The best single photo of the week would be Senator John McCain (R-AZ) standing directly in front of Senator Mitch McConnell (R-KY, Sen Majority Leader) to cast his ‘thumb-down’ vote as the deciding vote sinking the proposed ‘ACA skinny-repeal’ proposal. The Boy Scouts had to offer up an apology following Trump’s crude and highly partisan remarks at the Jamboree. Much like the Boy Scouts, the Suffolk County, Long Island police department offered a more correct message about rules and procedures after Trump seemed to promote police brutality.

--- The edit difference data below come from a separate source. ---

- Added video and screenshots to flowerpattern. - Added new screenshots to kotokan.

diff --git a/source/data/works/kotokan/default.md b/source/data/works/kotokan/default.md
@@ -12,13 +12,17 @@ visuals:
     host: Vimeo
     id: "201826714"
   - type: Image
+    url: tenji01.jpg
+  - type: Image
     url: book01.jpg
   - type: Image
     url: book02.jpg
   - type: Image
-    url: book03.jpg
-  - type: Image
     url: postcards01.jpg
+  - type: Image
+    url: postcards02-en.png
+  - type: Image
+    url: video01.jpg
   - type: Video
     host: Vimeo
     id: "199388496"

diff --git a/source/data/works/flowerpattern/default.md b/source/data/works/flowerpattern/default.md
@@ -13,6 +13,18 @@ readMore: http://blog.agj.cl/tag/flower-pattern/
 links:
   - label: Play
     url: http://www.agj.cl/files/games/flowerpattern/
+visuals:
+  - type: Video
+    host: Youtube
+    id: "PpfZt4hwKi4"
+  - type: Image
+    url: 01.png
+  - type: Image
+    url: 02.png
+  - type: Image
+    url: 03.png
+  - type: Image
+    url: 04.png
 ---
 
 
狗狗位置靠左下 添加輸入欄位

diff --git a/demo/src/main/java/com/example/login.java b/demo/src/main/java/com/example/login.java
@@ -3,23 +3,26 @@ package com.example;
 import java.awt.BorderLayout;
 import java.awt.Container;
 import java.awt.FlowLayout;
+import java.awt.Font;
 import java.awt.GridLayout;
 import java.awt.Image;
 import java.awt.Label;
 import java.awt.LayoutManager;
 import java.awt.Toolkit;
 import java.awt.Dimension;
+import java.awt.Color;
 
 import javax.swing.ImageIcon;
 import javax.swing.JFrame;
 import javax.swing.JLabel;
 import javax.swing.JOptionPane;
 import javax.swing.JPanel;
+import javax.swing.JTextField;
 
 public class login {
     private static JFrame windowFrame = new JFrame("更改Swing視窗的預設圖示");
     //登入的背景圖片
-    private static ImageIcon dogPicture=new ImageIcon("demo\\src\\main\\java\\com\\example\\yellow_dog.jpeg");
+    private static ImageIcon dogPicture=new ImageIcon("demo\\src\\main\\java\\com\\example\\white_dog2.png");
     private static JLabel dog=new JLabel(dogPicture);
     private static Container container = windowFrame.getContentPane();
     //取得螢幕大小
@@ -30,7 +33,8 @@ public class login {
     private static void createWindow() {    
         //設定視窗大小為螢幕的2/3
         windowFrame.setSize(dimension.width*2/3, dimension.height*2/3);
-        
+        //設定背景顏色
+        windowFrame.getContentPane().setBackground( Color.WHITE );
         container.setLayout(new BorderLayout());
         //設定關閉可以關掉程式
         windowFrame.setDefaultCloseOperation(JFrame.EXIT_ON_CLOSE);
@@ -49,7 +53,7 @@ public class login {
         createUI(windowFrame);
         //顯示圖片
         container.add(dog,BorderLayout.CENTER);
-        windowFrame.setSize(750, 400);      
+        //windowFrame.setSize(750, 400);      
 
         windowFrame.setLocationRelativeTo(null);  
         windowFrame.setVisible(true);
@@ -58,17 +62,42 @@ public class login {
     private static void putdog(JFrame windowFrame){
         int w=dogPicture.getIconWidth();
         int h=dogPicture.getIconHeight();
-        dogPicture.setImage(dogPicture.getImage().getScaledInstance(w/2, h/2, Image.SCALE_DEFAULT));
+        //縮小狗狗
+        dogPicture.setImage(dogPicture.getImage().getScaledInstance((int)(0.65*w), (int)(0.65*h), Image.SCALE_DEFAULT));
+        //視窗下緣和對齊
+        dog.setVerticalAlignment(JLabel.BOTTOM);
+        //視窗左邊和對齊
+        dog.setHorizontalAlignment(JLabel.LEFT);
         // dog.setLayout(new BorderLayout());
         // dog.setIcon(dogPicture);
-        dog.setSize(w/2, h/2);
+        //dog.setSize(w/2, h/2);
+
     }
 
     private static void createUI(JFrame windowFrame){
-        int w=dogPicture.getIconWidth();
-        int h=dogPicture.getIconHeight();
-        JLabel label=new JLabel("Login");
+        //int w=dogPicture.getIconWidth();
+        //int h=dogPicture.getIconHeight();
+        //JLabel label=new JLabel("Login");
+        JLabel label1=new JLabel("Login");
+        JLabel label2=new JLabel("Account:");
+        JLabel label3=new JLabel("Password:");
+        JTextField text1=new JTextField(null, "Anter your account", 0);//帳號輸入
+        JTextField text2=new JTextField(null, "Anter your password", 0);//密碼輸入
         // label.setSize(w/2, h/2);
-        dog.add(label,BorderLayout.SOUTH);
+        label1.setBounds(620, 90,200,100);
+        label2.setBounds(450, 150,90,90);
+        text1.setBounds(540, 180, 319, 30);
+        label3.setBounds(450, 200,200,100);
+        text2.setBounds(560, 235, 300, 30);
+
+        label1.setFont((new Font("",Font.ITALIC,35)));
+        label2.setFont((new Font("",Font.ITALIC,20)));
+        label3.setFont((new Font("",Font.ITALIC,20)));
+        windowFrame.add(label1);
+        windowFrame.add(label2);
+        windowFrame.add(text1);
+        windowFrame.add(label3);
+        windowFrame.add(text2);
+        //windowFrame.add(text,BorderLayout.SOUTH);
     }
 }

Less noticed, Ivanka ‘Lawyered Up’, the latest Trumpster to do so. Jared Kushner spent two hours in a closed session with the Senate intelligence committee. Paul Manafort and Junior have reached agreements leading to their own hearings to be held in the near future. Junior adds another lawyer to the stable, also being paid for by the Trump campaign.
Rachel Maddow offered her list of resignations or firings with the Trump administration….
White House Communications Director
White House Press Secretary
National Security Adviser
Deputy National Security Adviser
2nd Deputy National Security Adviser
Office of Gov’t Ethics Director
Acting Attorney General
Deputy White House Chief of Staff
Vice President’s Chief of Staff
And shortly after she offered that list the White House Chief of Staff, Reince Priebus, resigned.
The Republicans Are Bailing on Trump | The Resistance with Keith Olbermann
It will get worse as Trump feels more Russiagate pressure – and Keith Olbermann makes the case that Republicans are eyeing their own exit from supporting Trump as he “spirals out of control” and are looking for a way to climb down.
Worth repeating: Republicans are bailing on Trump.
“Everyone thinks he was whacked” – A quick note, yet another Russian dies on U.S. soil mirroring the trend for so many Russians that were killed in London.